* **DIRECTIONS**: If a line in the records contains the string "Math", show that line.

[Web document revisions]

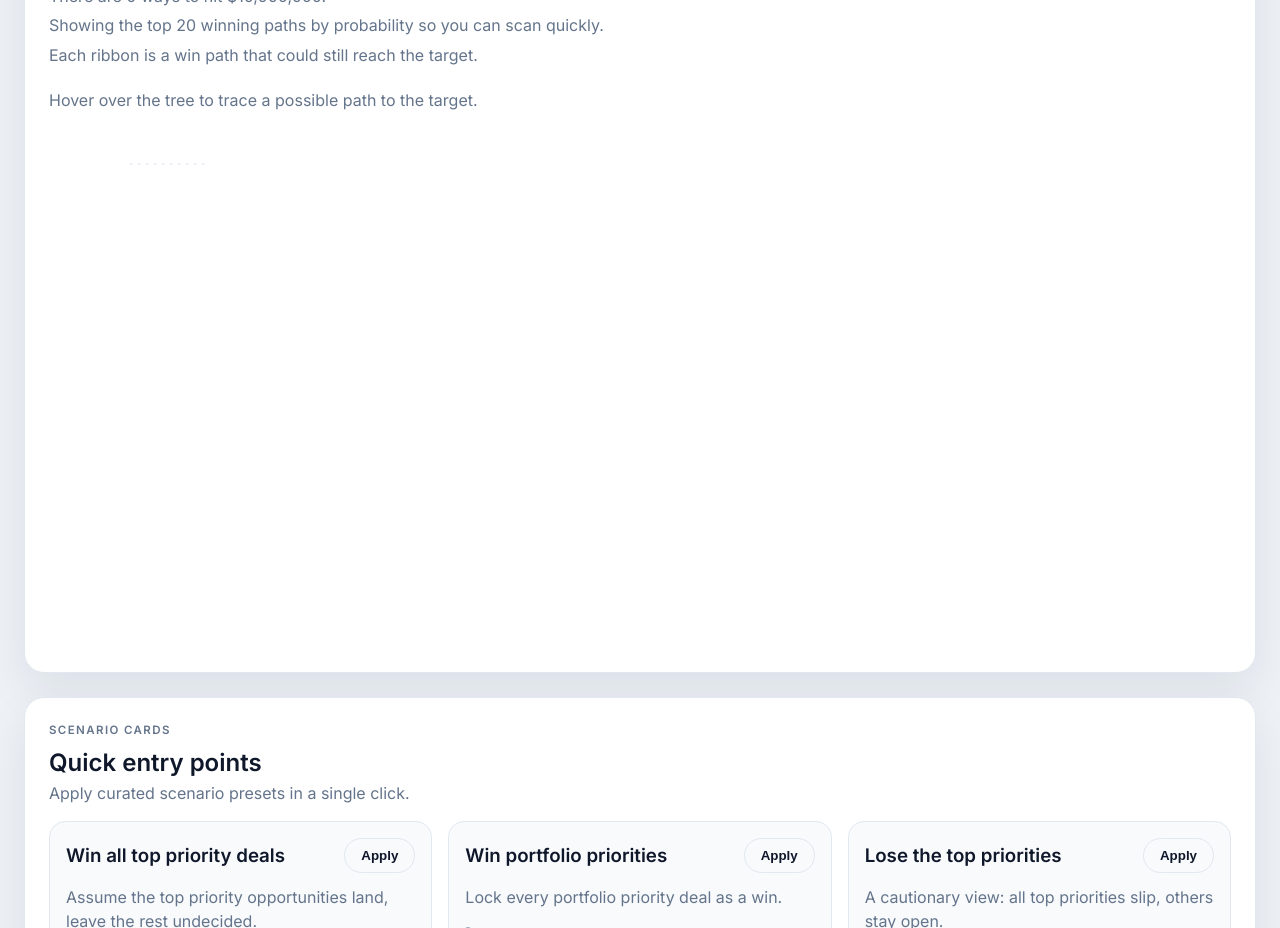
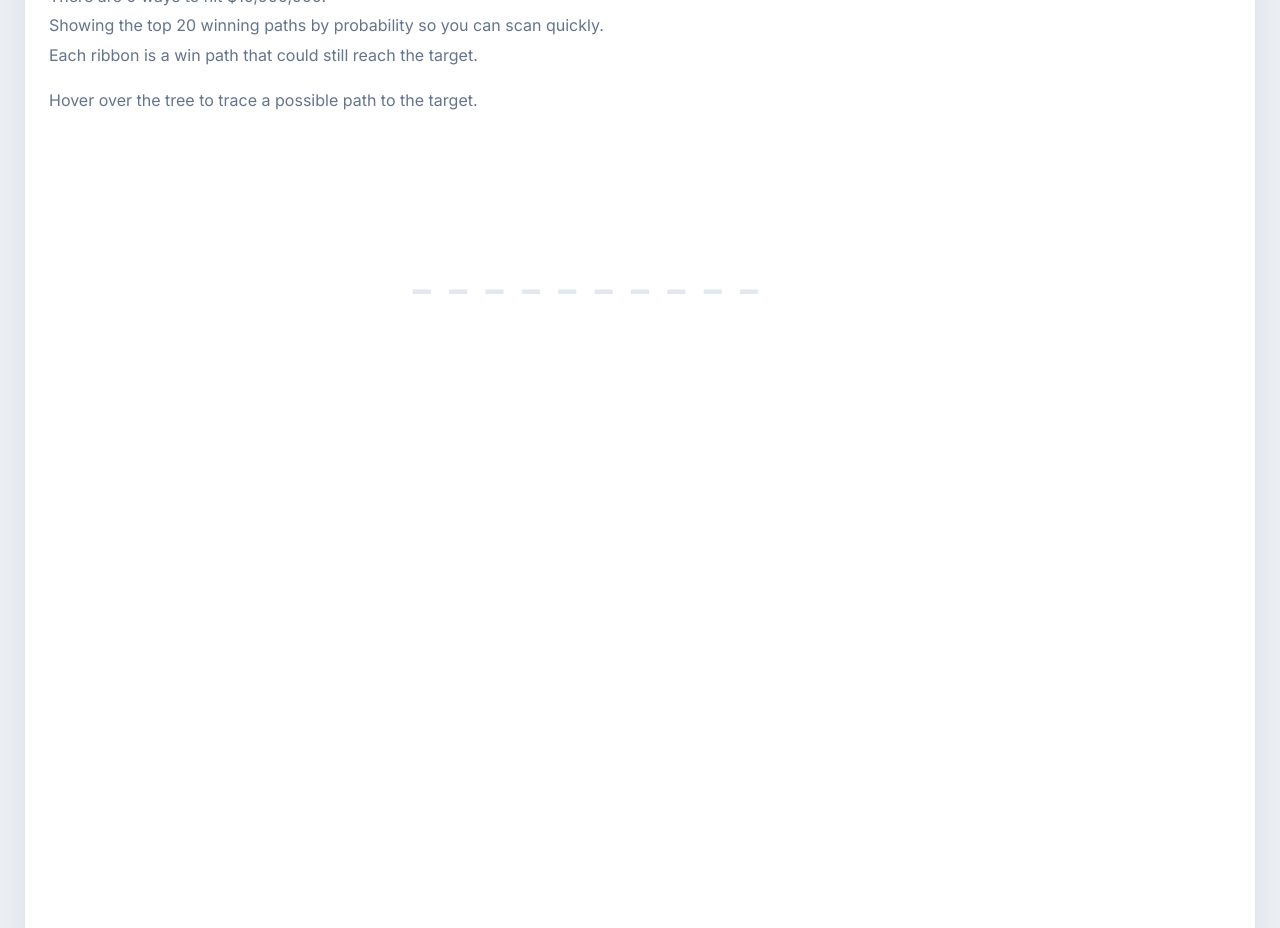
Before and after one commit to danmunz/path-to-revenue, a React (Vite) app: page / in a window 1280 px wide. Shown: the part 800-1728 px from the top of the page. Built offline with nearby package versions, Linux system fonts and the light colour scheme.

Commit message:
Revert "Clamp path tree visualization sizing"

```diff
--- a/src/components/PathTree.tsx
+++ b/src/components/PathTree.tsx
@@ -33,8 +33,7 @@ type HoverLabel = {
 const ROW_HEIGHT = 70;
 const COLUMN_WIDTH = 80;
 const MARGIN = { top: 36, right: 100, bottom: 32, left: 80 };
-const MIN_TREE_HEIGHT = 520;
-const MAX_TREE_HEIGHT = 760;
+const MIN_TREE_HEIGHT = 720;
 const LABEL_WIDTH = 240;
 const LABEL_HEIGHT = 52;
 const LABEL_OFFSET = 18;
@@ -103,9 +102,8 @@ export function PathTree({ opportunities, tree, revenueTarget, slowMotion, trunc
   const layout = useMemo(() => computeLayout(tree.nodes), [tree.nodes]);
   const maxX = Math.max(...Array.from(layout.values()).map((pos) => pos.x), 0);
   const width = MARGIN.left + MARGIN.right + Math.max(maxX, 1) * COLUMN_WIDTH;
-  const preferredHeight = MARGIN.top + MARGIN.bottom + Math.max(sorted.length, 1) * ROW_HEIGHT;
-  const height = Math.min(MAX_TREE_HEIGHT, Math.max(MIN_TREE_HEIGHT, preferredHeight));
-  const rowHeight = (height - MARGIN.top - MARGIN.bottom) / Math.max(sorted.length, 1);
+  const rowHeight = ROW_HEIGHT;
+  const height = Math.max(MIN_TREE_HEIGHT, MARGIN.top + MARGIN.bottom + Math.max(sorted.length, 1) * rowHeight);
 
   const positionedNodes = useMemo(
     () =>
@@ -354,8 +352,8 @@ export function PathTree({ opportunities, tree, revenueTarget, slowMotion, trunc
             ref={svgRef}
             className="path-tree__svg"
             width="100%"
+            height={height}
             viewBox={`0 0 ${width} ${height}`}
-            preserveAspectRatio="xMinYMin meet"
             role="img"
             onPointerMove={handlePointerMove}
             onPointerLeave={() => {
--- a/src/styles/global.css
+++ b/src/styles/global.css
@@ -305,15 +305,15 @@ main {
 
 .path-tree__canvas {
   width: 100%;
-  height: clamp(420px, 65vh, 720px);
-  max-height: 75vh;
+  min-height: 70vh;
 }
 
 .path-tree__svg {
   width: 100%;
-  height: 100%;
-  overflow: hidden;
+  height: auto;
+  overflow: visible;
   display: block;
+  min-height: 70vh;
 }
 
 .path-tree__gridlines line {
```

* **RESULT**:
   const maxX = Math.max(...Array.from(layout.values()).map((pos) => pos.x), 0);
   const width = MARGIN.left + MARGIN.right + Math.max(maxX, 1) * COLUMN_WIDTH;
-  const preferredHeight = MARGIN.top + MARGIN.bottom + Math.max(sorted.length, 1) * ROW_HEIGHT;
-  const height = Math.min(MAX_TREE_HEIGHT, Math.max(MIN_TREE_HEIGHT, preferredHeight));
-  const rowHeight = (height - MARGIN.top - MARGIN.bottom) / Math.max(sorted.length, 1);
+  const height = Math.max(MIN_TREE_HEIGHT, MARGIN.top + MARGIN.bottom + Math.max(sorted.length, 1) * rowHeight);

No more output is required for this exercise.